And now, to talk about the significant spread of Thanksgiving Feast, we plan the menu which is in perfect modulation to suit our desi taste buds. The stuffed turkey roast is replaced by tandoori turkey tikka. The mashed potatoes are switched with jeera aaloo. Cranberry sauce is good and all but sorry, it doesn’t match up with our spicy and tangy mint coriander chutney! Matar paneer with naans, biryani with bowls of creamy raita substitute the dinner rolls, cheese and dip.
And one of the families I know always prepares mix daal khichdi
on the side along with papad and pickles. When asked why this simple dish on a big feast day, they reason it by saying that we Indians are like khichdi in America - a country which is a striking mix and a melting pot of different descents and cultures.
Among the young generation Americans, the latest buzz these days is to go out of the way to help the needy and less fortunate on Thanksgiving. They gladly volunteer in soup kitchens, donate food, clothes and their valuable time at homeless shelters.

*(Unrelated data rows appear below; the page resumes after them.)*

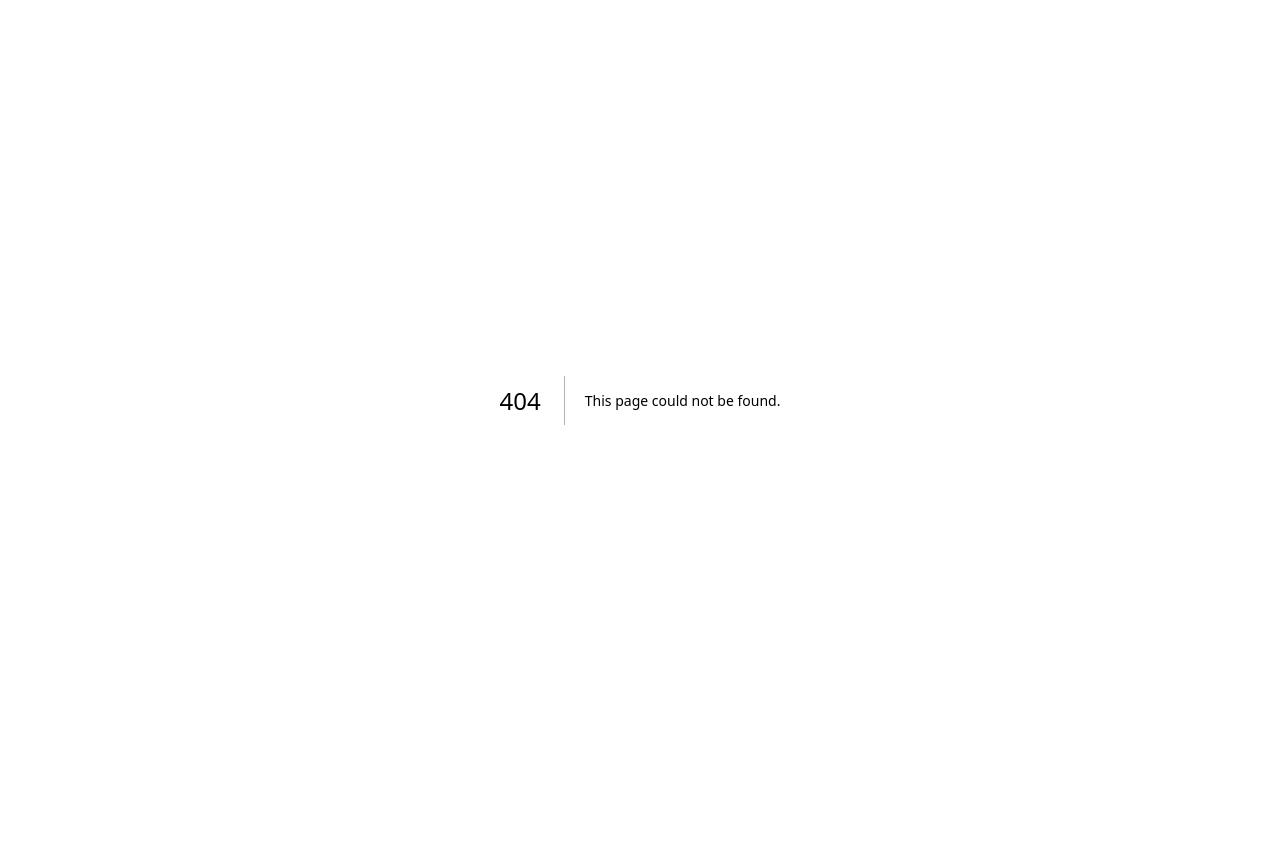
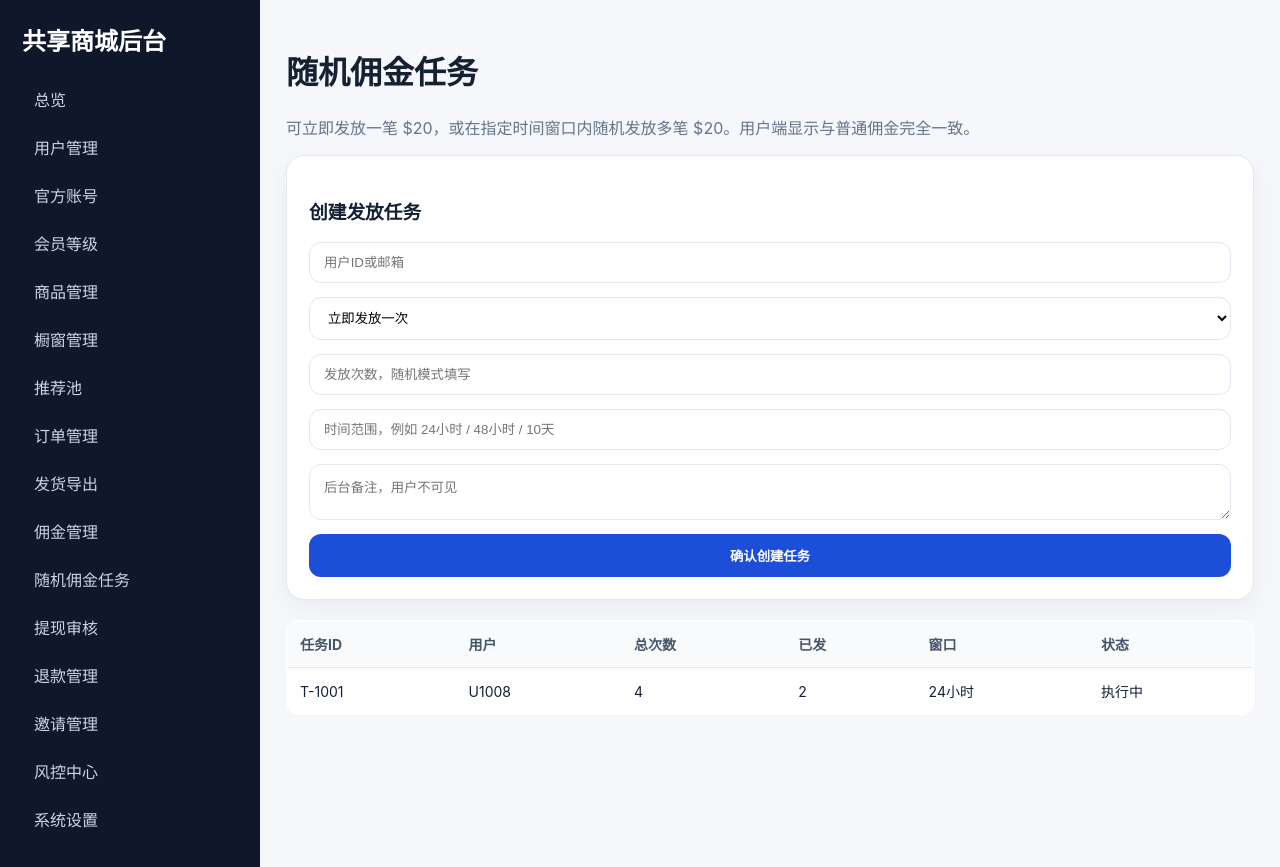
Before and after one commit to ljh285218864-hue/123456, a Next.js app: page /admin/commission-tasks in a window 1280 px wide. Before the commit this address had no page. Before the commit the page ends 800 px from the top, so only its background shows below. Built offline with nearby package versions, Linux system fonts and the light colour scheme.

Commit message:
Add commission tasks admin page

```diff
--- /dev/null
+++ b/app/admin/commission-tasks/page.tsx
@@ -0,0 +1,20 @@
+export default function CommissionTasksPage() {
+  return (
+    <>
+      <h1>随机佣金任务</h1>
+      <p className="muted">可立即发放一笔 $20，或在指定时间窗口内随机发放多笔 $20。用户端显示与普通佣金完全一致。</p>
+      <div className="card" style={{ marginBottom: 20 }}>
+        <h3>创建发放任务</h3>
+        <div className="form">
+          <input className="input" placeholder="用户ID或邮箱" />
+          <select className="select"><option>立即发放一次</option><option>随机时间发放多次</option></select>
+          <input className="input" placeholder="发放次数，随机模式填写" />
+          <input className="input" placeholder="时间范围，例如 24小时 / 48小时 / 10天" />
+          <textarea className="textarea" placeholder="后台备注，用户不可见" />
+          <button className="btn" type="button">确认创建任务</button>
+        </div>
+      </div>
+      <table className="table"><thead><tr><th>任务ID</th><th>用户</th><th>总次数</th><th>已发</th><th>窗口</th><th>状态</th></tr></thead><tbody><tr><td>T-1001</td><td>U1008</td><td>4</td><td>2</td><td>24小时</td><td>执行中</td></tr></tbody></table>
+    </>
+  );
+}
```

So dear friends, when you get together for a scrumptious meal this weekend, be thankful for every little thing that supports our existence on this earth. Remember to say a little heartfelt prayer this year especially for being fortunate to be still alive and kicking amidst this pandemic. Let this Thanksgiving be about being grateful and thankful for the love, care and prayers we are showered upon by our loved ones and by the Supreme one above!
Have a fervent time together with your near and dear ones and remember to count your blessings and name them one by one!
Till next time, a toast to good health !
Eat, drink and be thankful ❣️